Its advice is if the case brought by Brendan Peace, Peter Fennell and Timothy Vistarini is successful, it could open the Commonwealth up to claims from some 10,000 public servants who were posted overseas at any time since 1986.

The estimated cost is between $3 billion and $8 billion.

Accommodation provided to diplomats and other public servants posted overseas includes luxury homes such as the High Commissioner to the United Kingdom’s residence Stoke Lodge, and the Manhattan riverside apartment for the New York consul-general.

A senior government figure, speaking on condition of anonymity to discuss internal party meetings, said if the value of rent-free accommodation was included in the salary package from which superannuation was calculated, in some cases public servants could find their superannuation growing from $1 million to $11 million.

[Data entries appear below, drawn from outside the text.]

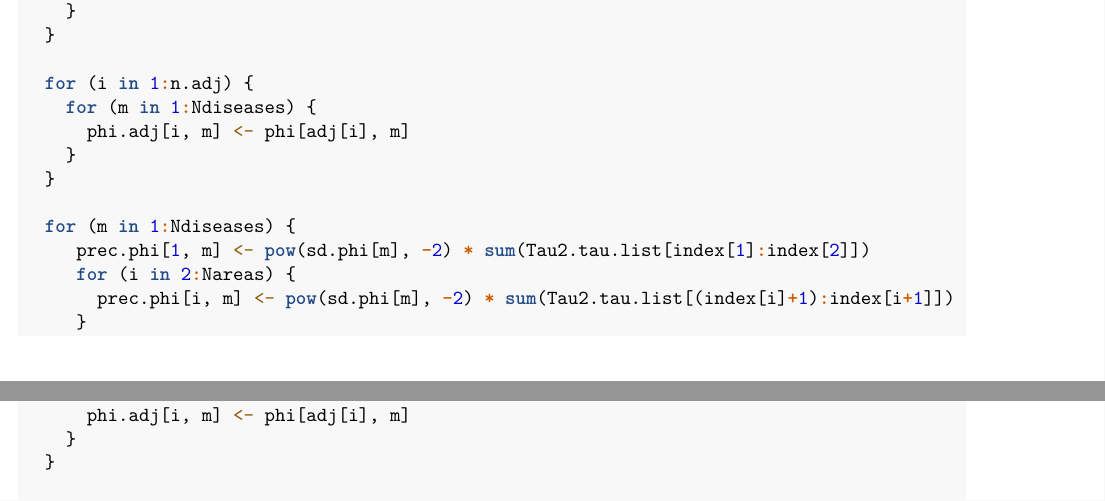
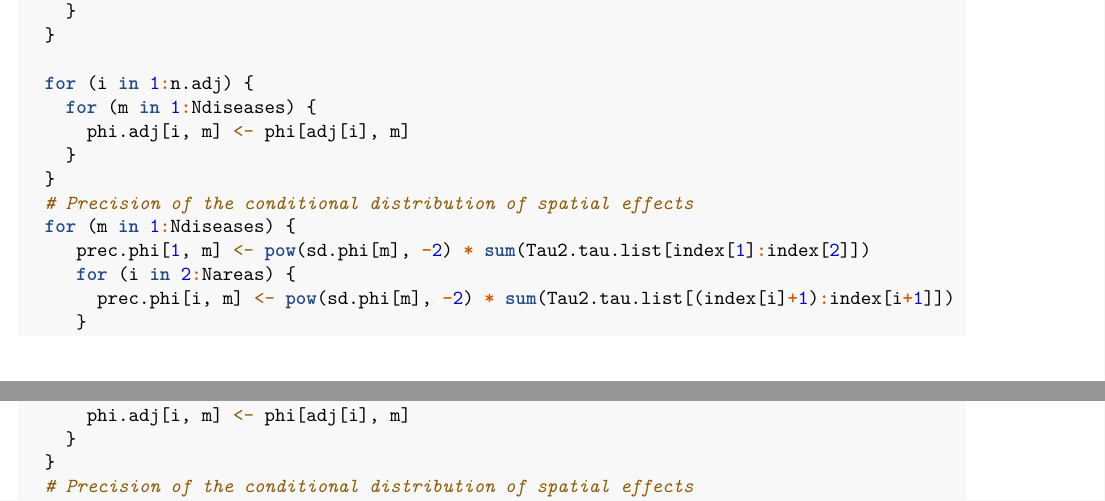
Before and after one commit to Halvardgithub/Master--Comparison-of-three-adaptive-approaches, an R Markdown document (WinBUGS and the adaptive multivariate model.Rmd): two parts of pages 12 and 13 of 32, joined at a grey line, cut so that both start at the same text. Rendered offline with R 4.5, knitr and Pandoc, then LaTeX, with nearby package versions; some code elsewhere in the file could not run offline.

Commit message:
Added comment

```diff
--- a/WinBUGS and the adaptive multivariate model.Rmd
+++ b/WinBUGS and the adaptive multivariate model.Rmd
@@ -446,7 +446,7 @@ EW_ICAR_withIID <- function() {
       phi.adj[i, m] <- phi[adj[i], m]
     }
   }
-
+  # Precision of the conditional distribution of spatial effects
   for (m in 1:Ndiseases) {
      prec.phi[1, m] <- pow(sd.phi[m], -2) * sum(Tau2.tau.list[index[1]:index[2]])
      for (i in 2:Nareas) {
```
Also changed, not shown: WinBUGS and the adaptive multivariate model.Rmd (2 more changed lines).
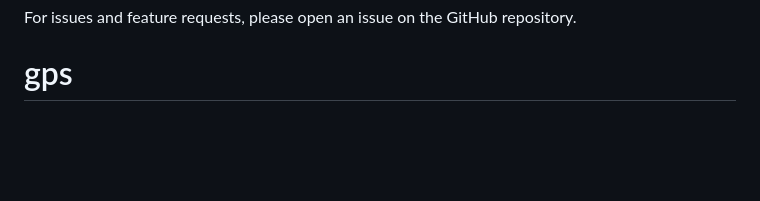
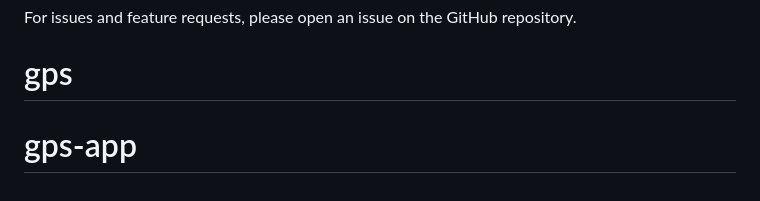
Before and after one commit to grensigigeektech-lab/gps-app, a Markdown page: README.md, the part around the change. GitHub-like rendering; blank space fills up the shorter version.

Commit message:
initial commit

```diff
--- a/README.md
+++ b/README.md
@@ -115,3 +115,4 @@ This project is licensed under the MIT License - see the LICENSE file for detail
 
 For issues and feature requests, please open an issue on the GitHub repository.
 # gps
+# gps-app
```
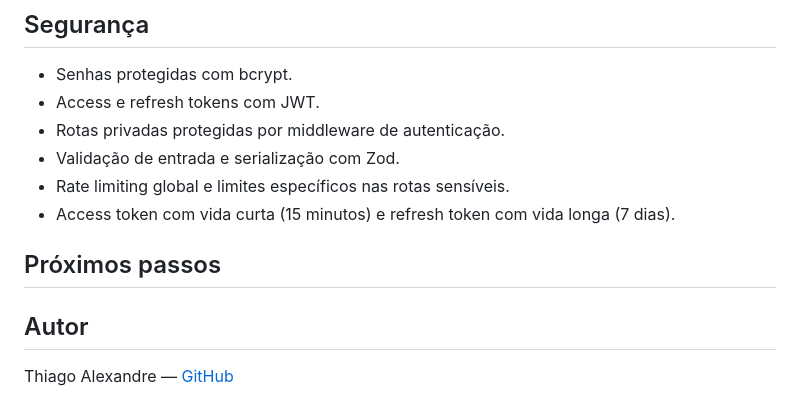
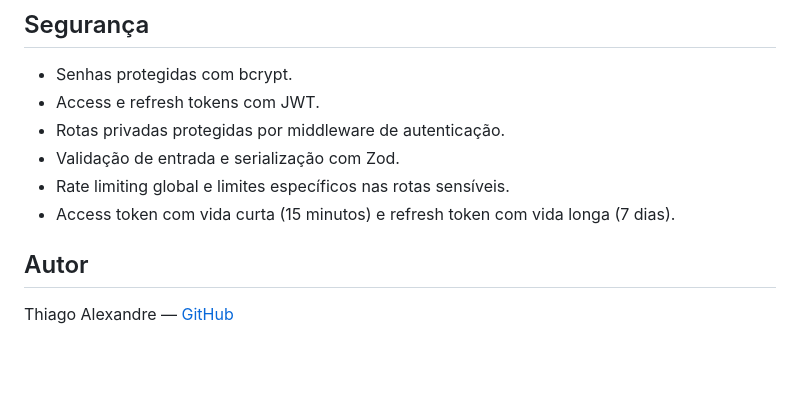
Before and after one commit to thiagokilu/api-books, a Markdown page: README.md, the part around the change. Rendered like a GitHub page; blank space fills up the shorter version.

```diff
--- a/README.md
+++ b/README.md
@@ -169,7 +169,6 @@ As migrações versionadas ficam em `drizzle/`.
 - Rate limiting global e limites específicos nas rotas sensíveis.
 - Access token com vida curta (15 minutos) e refresh token com vida longa (7 dias).
 
-## Próximos passos
 
 
 ## Autor
```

The case and its broader implications were included in May’s budget papers as posing a potential fiscal risk to the Commonwealth’s bottom line.

More to come.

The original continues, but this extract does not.